They found that 70% of the landslides they identified moved at a consistent pace, sliding farther down a slope from where they had been the year before. These landslides moved at rates of tens of centimeters to a few meters per year on average, Lu says.

But Lu notes that climate change could accelerate how quickly these landslides become catastrophic, as “climate change is producing abnormal climate situations.” For instance, it’s possible that record rainfall, similar to what was seen in Europe and China this year, could make some of the landslides on the West Coast worse.

Those landslides ranged in size from the equivalent of seven to 2,400 football fields.
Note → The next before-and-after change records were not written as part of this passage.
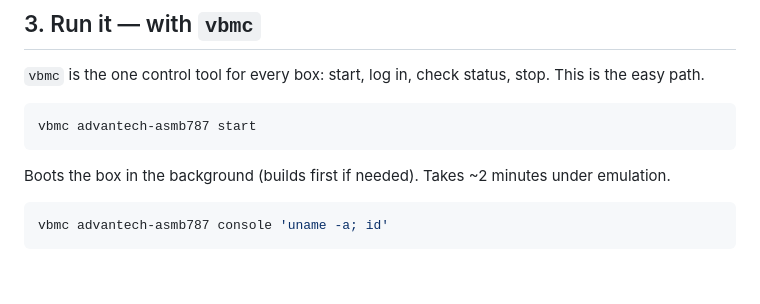
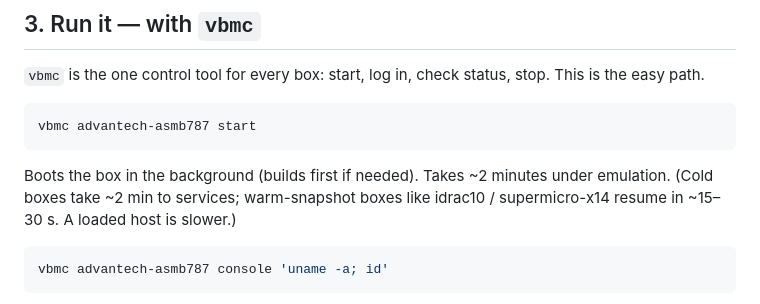
Before and after one commit to zenfish/zbmc, a Markdown page: GETTING-STARTED.md, the part around the change. GitHub-like rendering; blank space fills up the shorter version.

````diff
--- a/GETTING-STARTED.md
+++ b/GETTING-STARTED.md
@@ -66,6 +66,7 @@ ref     – idrac9   (reference recipe — supply firmware + adapt boxes/idrac9/
 vbmc advantech-asmb787 start
 ```
 Boots the box in the background (builds first if needed). Takes ~2 minutes under emulation.
+(Cold boxes take ~2 min to services; warm-snapshot boxes like idrac10 / supermicro-x14 resume in ~15–30 s. A loaded host is slower.)
 
 ```bash
 vbmc advantech-asmb787 console 'uname -a; id'
````
Also changed, not shown: README.md (+11 -9 lines).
Though InSAR has been highly effective at detecting landslides, Lu says there are likely still more unidentified slow-moving landslides on the U.S. West Coast because extremely dense forests may hinder InSAR’s capability to spot them. The InSAR satellite images are also less able to reveal landslide motions that are oriented perpendicular to the radar sensor’s “line of sight.”